The Catechism — following the clear teaching of Scripture — puts it this way:  “God himself, in creating man in his own image, has written upon his heart the desire to see him. … By nature and by vocation, therefore, man is a religious being, capable of entering into communion with God. This intimate and vital bond with God confers on man his fundamental dignity (27-30, 44-45).

Did you catch that?  Every human being is created in the image of God, and being created imago Dei means (among other things) that every person has the ability to commune with God.  In other words, every person’s soul is hard-wired with the ability to experience God’s love and to give it back to him.

And here’s a critical point: This fundamental attribute in humankind cannot be negated by disease or disability.

We live in a fallen world cursed by sin, and this has direct effects on many of our fellow human beings. Because their physical bodies have been ravaged, their minds have been impaired, too.  But society’s fundamental mistake is concluding that because we cannot always commune with them in a way that we think is satisfactory, that must mean God cannot either.

This is so far from the truth.  The reality is that God is able to commune with even the most ill and disabled persons in ways that we cannot comprehend. In Psalm 139, we are told that God “searches us and knows us.” King David goes on to write that God has an exhaustive knowledge and understanding of each of us, for he created our “inmost being,” and he “knit us together” in our mother’s womb. Nothing of who we are is hidden from God.  In addition, we are taught in Romans 8:26 that “the Spirit helps us in our weakness.”
He himself intercedes for us “with groans that words cannot express.” Above all, the Bible teaches us — again and again — the kind of person who is delightful to God: “God opposes the proud, but gives grace to the humble.”
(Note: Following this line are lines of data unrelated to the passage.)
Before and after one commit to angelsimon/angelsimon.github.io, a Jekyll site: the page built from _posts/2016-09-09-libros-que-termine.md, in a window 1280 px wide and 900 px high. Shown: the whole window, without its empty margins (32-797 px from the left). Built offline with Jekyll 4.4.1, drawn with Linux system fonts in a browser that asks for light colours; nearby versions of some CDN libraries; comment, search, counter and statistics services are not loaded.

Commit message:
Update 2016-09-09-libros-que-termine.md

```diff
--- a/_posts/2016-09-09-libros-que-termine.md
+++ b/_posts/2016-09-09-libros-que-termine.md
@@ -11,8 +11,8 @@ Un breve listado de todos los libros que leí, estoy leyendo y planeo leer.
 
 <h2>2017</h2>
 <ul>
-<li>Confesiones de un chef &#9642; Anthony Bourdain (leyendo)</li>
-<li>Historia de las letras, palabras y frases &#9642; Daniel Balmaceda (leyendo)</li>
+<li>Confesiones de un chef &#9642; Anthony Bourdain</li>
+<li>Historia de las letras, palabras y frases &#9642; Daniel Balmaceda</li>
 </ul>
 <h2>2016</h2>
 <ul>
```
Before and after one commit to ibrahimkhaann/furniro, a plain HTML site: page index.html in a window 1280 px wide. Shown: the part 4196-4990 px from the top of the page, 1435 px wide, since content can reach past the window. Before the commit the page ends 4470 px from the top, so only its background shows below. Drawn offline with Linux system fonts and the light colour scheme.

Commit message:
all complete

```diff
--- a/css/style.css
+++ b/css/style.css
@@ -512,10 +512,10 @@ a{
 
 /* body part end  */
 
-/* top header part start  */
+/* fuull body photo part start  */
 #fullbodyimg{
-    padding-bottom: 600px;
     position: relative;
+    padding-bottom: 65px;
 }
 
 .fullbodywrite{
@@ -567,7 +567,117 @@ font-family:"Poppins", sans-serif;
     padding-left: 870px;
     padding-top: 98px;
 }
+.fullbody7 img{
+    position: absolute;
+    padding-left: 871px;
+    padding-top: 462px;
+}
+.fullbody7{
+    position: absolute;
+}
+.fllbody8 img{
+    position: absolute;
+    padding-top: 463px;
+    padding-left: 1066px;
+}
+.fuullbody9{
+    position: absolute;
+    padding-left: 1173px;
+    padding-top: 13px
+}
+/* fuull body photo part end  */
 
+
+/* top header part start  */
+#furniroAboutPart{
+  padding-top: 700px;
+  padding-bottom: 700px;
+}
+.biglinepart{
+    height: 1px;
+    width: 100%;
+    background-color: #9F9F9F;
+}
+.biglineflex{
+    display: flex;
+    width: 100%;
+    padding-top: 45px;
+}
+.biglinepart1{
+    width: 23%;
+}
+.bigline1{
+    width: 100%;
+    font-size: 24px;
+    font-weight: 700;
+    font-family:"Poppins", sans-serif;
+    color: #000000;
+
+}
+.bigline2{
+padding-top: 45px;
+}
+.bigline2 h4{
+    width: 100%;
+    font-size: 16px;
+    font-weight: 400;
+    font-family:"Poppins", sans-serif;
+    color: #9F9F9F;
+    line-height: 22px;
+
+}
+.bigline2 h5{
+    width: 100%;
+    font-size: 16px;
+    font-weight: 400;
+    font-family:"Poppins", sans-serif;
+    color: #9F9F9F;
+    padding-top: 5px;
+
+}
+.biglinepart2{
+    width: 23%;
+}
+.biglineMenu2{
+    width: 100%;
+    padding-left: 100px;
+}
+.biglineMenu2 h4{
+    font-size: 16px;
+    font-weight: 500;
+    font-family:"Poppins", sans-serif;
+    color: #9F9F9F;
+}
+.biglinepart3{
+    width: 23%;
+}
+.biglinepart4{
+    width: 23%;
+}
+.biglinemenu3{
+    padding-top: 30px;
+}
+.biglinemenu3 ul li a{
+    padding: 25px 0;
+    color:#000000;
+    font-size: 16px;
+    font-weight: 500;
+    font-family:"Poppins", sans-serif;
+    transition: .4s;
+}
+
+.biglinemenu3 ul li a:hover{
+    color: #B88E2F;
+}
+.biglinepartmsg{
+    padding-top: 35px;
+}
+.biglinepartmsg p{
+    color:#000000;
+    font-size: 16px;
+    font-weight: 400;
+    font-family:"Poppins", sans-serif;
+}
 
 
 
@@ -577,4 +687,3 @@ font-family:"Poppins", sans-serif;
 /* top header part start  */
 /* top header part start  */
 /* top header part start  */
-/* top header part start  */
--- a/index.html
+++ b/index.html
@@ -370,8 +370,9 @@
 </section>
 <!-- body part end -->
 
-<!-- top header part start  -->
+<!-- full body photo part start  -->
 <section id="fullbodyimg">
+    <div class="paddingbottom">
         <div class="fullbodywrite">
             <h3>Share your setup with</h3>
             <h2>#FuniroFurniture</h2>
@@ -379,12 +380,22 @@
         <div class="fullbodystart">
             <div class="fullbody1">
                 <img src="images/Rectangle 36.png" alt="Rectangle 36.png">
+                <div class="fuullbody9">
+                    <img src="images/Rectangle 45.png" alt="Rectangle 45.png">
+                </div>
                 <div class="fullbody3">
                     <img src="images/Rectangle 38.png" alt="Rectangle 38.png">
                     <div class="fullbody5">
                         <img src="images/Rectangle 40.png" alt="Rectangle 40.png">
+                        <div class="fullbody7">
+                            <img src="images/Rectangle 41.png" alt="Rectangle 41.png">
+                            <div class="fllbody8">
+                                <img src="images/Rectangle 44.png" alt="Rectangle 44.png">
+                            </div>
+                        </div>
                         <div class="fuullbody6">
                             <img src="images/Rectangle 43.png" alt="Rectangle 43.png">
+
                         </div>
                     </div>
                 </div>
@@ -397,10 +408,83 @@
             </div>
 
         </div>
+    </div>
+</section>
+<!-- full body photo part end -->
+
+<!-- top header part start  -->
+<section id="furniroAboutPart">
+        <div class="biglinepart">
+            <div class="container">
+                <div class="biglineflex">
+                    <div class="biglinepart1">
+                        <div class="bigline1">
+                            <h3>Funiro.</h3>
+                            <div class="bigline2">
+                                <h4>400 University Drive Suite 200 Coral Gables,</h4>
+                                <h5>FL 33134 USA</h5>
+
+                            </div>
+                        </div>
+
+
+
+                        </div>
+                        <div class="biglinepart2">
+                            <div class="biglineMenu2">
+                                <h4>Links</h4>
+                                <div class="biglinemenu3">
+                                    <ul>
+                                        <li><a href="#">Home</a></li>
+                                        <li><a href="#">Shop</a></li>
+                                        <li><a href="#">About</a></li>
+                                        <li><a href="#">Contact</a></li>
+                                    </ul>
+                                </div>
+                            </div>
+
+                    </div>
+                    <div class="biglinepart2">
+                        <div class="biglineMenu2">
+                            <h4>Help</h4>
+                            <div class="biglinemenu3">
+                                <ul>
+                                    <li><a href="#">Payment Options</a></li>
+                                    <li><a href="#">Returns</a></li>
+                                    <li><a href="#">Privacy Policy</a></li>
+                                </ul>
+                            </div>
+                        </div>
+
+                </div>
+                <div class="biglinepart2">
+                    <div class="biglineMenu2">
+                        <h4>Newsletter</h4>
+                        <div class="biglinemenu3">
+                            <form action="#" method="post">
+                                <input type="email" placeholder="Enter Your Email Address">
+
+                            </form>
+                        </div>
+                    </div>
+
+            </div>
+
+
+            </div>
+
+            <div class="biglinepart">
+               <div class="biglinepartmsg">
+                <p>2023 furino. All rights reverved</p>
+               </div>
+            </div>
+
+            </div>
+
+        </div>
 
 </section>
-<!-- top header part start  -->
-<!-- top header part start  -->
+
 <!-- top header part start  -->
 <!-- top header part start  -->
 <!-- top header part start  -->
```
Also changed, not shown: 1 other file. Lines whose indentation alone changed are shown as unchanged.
Based on these passages and others, can we not conclude that God is able to commune with the physically and mentally impaired (not to mention babies in the womb) in ways that are not only effective, but delightful, to him?

I have no doubt that the Vespers have developed good and loving ways to communicate with Logan. But God is able to look into Logan’s soul, love him and receive love from him in a way that transcends the need for psychological development or intellectual prowess. While Logan may never (on this side of heaven) pray a flowery, eloquent prayer, I have no doubt that God delights in the simplest prayer of Logan’s heart, and I picture the Holy Spirit putting little “training wheels” on each of Logan’s words so that they ride the wind of God straight to the Father’s heart.

Even if Logan did not have the ability to commune with anyone else — and he certainly does! — God can communicate with him. And even if no one in society really and truly thought he had a “purpose” or “function” — and he certainly does! — God thinks otherwise. If nothing else, his “function” and “purpose” is to be the object of God’s love. For this reason, he is profoundly and infinitely valuable to God.  This is why I call Logan — and all those like him — one of God’s Precious Keepsakes.

And just as you and I would be furious and heartbroken if someone dismissed and discarded our precious keepsakes, so it is with God. A nation and culture that bases human worth on some tenuous understanding of “function” or “purpose” in society cannot long survive.
But a nation and culture that God blesses recognizes that every person, regardless of physical health or intellectual ability, “is capable of entering into communion with God.” This “intimate and vital bond with God confers upon man his fundamental dignity.”

For this reason, let’s redouble our efforts to value all persons made in God’s image, especially those who bear the weight of illness or disability, as well as the helpless little ones in the womb.  For someday our King will say to us, “Truly I tell you, whatever you did for one of the least of these brothers and sisters of mine, you did for me” (Matthew 25:40).

Vaughn Kohler, a former Baptist pastor, entered the Catholic Church at 2011’s Easter Vigil. He is social media specialist at Benedictine College in Atchison, Kansas.